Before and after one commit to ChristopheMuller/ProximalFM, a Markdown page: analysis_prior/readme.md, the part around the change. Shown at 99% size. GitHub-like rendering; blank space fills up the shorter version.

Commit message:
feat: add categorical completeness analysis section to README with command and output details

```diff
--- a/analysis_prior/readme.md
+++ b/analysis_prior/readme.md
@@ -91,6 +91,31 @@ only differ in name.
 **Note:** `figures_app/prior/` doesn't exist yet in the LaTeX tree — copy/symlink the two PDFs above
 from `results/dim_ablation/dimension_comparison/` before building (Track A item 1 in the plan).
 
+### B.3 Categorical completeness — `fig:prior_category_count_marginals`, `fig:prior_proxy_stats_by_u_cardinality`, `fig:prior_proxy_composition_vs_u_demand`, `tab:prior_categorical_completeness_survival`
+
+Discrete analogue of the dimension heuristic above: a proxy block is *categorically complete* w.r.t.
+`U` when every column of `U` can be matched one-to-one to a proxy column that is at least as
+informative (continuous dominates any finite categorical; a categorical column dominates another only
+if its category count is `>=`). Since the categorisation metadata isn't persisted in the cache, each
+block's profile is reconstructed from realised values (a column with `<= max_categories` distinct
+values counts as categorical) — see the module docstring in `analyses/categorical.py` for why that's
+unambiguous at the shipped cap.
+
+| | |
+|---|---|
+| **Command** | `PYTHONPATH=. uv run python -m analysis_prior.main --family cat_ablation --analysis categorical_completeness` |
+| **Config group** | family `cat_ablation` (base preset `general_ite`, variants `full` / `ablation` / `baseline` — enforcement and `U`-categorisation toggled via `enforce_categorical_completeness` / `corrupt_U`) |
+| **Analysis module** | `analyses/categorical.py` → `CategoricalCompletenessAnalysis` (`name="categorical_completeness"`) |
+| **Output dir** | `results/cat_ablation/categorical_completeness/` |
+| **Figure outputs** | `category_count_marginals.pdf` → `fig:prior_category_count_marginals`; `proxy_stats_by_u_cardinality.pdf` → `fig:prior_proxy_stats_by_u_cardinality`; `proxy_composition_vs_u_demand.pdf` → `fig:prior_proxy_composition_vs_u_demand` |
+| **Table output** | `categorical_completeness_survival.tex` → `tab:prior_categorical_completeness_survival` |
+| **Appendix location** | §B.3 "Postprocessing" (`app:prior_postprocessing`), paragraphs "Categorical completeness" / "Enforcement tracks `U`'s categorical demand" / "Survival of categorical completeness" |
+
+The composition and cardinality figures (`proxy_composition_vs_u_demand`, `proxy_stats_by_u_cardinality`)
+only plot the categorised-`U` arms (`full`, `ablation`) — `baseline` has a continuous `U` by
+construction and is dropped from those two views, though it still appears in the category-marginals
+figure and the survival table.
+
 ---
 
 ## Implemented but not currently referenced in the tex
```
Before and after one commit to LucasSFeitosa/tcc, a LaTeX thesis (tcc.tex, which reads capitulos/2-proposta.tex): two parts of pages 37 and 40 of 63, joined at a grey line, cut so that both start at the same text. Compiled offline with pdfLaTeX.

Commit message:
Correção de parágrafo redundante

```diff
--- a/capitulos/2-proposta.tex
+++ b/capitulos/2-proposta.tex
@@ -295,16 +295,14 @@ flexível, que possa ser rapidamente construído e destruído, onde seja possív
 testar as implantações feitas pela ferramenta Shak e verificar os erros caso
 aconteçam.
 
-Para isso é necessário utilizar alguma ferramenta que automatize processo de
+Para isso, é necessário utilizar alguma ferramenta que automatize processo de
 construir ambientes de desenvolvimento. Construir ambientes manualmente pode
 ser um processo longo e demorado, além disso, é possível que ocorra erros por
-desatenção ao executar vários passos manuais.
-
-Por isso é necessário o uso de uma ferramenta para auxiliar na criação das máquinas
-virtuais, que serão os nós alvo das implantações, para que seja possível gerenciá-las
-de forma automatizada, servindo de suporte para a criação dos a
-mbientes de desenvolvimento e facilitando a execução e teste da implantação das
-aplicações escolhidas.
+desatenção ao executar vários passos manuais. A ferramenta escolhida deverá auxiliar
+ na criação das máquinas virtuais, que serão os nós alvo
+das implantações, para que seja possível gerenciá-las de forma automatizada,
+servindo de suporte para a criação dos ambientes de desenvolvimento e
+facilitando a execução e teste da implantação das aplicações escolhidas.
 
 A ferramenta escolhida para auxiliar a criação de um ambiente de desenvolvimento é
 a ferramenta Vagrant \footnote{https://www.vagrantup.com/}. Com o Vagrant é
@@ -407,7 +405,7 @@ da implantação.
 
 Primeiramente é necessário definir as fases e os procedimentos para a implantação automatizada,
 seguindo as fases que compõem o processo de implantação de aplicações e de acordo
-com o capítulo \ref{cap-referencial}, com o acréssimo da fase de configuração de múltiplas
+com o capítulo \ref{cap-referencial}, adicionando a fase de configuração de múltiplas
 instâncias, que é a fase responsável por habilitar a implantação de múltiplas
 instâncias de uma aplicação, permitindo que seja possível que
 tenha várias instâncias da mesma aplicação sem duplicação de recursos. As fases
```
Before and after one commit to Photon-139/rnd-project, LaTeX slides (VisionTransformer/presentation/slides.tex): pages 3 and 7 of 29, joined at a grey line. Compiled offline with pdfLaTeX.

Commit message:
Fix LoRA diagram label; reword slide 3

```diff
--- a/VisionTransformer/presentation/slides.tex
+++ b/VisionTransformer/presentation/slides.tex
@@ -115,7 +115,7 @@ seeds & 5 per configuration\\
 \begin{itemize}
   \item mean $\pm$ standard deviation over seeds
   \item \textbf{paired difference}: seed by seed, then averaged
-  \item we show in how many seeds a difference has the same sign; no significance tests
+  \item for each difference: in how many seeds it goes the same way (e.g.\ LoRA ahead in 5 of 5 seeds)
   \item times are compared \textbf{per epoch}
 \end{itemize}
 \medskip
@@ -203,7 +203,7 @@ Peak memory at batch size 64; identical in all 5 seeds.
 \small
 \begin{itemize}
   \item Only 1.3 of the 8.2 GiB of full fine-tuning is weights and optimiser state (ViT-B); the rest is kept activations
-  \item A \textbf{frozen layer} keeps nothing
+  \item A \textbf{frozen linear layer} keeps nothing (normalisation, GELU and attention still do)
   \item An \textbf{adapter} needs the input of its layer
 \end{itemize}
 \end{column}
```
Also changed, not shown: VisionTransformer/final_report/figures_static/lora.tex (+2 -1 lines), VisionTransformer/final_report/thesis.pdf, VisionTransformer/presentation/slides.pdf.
◆ ◆ ◆ ◆ ◆ ◆ ◆
→ **Task requirements**
Copy every line of the records above that contains "seeds".

→ **Your solution**
@@ -115,7 +115,7 @@ seeds & 5 per configuration\\
   \item mean $\pm$ standard deviation over seeds
-  \item we show in how many seeds a difference has the same sign; no significance tests
+  \item for each difference: in how many seeds it goes the same way (e.g.\ LoRA ahead in 5 of 5 seeds)
@@ -203,7 +203,7 @@ Peak memory at batch size 64; identical in all 5 seeds.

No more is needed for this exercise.